▸ **Modification records**
▬▬▬▬▬▬▬▬▬▬

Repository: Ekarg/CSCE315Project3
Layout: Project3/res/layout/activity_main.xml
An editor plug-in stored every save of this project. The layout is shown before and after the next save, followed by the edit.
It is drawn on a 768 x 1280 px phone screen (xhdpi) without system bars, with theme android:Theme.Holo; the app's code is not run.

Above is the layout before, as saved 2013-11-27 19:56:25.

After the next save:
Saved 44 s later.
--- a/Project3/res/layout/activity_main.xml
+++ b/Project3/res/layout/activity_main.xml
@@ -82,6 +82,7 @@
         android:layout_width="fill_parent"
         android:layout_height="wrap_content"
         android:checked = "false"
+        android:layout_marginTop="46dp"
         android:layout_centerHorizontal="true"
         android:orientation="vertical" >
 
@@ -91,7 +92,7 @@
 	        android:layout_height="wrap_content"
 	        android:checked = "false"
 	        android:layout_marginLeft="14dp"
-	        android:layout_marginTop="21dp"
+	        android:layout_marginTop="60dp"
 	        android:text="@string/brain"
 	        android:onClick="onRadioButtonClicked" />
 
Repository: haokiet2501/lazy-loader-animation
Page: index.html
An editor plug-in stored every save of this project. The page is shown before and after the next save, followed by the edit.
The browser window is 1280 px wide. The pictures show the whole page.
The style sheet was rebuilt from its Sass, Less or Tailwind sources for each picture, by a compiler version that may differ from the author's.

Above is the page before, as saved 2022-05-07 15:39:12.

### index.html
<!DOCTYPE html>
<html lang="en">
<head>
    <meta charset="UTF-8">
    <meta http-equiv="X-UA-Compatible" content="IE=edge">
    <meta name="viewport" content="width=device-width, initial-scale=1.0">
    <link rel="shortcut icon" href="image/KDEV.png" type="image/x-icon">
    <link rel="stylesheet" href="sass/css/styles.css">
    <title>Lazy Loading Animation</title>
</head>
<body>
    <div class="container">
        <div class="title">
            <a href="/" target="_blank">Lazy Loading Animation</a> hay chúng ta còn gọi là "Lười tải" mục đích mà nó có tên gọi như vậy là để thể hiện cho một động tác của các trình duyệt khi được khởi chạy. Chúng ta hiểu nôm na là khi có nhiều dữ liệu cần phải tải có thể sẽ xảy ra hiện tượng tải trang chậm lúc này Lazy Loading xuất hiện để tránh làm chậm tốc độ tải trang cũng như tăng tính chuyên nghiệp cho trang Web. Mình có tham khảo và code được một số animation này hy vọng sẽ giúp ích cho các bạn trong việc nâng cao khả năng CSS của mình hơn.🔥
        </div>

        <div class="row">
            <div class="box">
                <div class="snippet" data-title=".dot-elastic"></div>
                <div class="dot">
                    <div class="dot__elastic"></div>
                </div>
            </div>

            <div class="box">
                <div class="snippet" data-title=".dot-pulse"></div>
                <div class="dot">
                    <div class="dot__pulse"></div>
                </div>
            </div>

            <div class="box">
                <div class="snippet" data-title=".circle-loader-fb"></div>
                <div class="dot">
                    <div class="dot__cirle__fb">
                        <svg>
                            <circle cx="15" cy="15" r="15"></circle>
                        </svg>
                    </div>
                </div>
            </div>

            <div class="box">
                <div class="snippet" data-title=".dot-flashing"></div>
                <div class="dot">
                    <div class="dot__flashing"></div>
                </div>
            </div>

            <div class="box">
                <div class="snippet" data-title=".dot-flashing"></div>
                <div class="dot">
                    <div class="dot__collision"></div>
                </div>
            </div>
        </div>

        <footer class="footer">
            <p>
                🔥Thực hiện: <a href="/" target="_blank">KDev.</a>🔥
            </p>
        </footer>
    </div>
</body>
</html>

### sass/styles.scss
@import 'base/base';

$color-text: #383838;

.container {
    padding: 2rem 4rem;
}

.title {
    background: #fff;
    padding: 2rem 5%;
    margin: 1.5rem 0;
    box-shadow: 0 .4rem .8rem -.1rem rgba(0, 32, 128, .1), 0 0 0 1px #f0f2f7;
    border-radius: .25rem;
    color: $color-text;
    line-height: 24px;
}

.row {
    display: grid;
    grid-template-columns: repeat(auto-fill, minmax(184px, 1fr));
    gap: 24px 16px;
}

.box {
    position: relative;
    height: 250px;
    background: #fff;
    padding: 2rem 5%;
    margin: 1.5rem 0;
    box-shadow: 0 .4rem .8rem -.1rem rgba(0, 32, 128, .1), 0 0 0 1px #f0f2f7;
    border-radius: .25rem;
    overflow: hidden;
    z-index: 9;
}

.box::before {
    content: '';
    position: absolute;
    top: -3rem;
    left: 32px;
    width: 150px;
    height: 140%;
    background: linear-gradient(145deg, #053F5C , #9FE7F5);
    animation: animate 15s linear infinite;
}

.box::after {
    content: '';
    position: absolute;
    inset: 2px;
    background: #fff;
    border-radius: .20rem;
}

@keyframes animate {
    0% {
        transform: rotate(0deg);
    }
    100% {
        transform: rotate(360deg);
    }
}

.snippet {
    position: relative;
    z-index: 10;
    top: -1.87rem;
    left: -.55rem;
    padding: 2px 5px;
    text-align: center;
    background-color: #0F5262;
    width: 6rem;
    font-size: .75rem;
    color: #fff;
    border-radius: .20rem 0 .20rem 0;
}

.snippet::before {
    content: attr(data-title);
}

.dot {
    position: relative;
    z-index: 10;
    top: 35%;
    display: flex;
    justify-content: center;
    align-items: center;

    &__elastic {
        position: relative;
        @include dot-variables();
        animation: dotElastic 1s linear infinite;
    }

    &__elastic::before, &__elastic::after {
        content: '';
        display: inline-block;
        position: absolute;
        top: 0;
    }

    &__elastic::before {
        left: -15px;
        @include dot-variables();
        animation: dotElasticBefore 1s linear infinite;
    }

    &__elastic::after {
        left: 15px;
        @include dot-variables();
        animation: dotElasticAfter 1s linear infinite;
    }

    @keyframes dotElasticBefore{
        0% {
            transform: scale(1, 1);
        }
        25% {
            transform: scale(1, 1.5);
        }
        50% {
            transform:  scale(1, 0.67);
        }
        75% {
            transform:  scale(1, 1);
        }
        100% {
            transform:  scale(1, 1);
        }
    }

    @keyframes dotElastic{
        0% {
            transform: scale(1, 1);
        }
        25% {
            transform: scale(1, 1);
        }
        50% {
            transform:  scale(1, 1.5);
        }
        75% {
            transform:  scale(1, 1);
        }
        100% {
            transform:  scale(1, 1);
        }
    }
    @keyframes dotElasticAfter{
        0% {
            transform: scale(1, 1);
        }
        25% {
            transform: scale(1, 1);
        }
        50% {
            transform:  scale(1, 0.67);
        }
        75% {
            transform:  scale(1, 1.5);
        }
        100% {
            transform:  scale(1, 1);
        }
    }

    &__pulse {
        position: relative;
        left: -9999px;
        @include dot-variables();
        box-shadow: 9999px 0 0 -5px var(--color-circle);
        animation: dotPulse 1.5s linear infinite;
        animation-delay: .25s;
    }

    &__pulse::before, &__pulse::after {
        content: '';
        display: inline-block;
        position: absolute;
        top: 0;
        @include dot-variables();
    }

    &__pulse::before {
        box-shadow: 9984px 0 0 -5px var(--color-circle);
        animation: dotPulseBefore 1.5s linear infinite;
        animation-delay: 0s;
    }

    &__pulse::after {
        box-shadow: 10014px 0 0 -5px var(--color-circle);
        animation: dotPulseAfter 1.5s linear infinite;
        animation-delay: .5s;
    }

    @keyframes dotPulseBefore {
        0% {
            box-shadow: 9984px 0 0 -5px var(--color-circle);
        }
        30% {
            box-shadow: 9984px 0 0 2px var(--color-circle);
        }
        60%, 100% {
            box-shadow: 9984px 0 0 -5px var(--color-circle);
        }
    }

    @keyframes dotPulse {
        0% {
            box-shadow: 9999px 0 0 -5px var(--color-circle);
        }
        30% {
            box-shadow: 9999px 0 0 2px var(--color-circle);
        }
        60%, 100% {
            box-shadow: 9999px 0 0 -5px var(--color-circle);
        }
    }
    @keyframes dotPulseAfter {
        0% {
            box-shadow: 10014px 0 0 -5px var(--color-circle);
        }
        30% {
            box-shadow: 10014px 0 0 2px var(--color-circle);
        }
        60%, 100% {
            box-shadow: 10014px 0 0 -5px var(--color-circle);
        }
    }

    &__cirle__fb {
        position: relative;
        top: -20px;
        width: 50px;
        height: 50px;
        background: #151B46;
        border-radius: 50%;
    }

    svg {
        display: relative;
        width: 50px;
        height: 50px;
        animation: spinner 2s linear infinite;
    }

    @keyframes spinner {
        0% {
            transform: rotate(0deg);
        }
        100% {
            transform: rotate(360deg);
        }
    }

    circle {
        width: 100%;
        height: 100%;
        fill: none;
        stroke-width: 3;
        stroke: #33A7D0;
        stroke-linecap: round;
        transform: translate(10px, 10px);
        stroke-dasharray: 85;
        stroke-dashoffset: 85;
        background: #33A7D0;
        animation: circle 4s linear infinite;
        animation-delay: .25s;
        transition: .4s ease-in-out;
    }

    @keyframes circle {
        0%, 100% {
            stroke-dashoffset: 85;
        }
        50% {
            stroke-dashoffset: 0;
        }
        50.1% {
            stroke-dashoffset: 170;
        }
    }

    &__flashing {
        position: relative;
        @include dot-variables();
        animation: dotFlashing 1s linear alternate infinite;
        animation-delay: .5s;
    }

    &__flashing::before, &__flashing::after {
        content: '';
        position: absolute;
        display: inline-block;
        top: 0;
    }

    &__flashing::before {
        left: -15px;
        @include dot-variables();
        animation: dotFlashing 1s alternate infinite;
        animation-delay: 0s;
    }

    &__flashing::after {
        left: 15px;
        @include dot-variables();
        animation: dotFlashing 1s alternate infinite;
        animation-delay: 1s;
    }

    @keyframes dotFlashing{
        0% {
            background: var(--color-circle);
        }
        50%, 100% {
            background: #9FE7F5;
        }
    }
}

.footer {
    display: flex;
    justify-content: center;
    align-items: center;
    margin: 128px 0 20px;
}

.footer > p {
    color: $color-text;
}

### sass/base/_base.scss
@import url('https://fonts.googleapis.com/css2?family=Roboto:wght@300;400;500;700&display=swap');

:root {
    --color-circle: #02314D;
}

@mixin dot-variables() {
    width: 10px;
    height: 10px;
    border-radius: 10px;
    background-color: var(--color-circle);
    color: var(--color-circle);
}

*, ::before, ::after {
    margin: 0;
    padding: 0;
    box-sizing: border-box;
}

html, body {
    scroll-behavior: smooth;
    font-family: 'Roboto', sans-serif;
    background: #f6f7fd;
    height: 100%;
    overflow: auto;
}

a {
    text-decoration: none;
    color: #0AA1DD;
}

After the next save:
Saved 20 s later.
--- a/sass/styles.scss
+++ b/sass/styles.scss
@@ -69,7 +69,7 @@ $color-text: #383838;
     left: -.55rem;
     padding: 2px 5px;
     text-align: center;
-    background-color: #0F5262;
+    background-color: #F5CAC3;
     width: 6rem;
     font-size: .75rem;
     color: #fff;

▬▬▬▬▬▬▬▬▬▬

▸ **TASK DESCRIPTION**
Whenever the word "linear" shows up in a line above, copy that line.

▸ **RESULT FOR THIS EXERCISE**
    background: linear-gradient(145deg, #053F5C , #9FE7F5);
    animation: animate 15s linear infinite;
        animation: dotElastic 1s linear infinite;
        animation: dotElasticBefore 1s linear infinite;
        animation: dotElasticAfter 1s linear infinite;
        animation: dotPulse 1.5s linear infinite;
        animation: dotPulseBefore 1.5s linear infinite;
        animation: dotPulseAfter 1.5s linear infinite;
        animation: spinner 2s linear infinite;
        animation: circle 4s linear infinite;
        animation: dotFlashing 1s linear alternate infinite;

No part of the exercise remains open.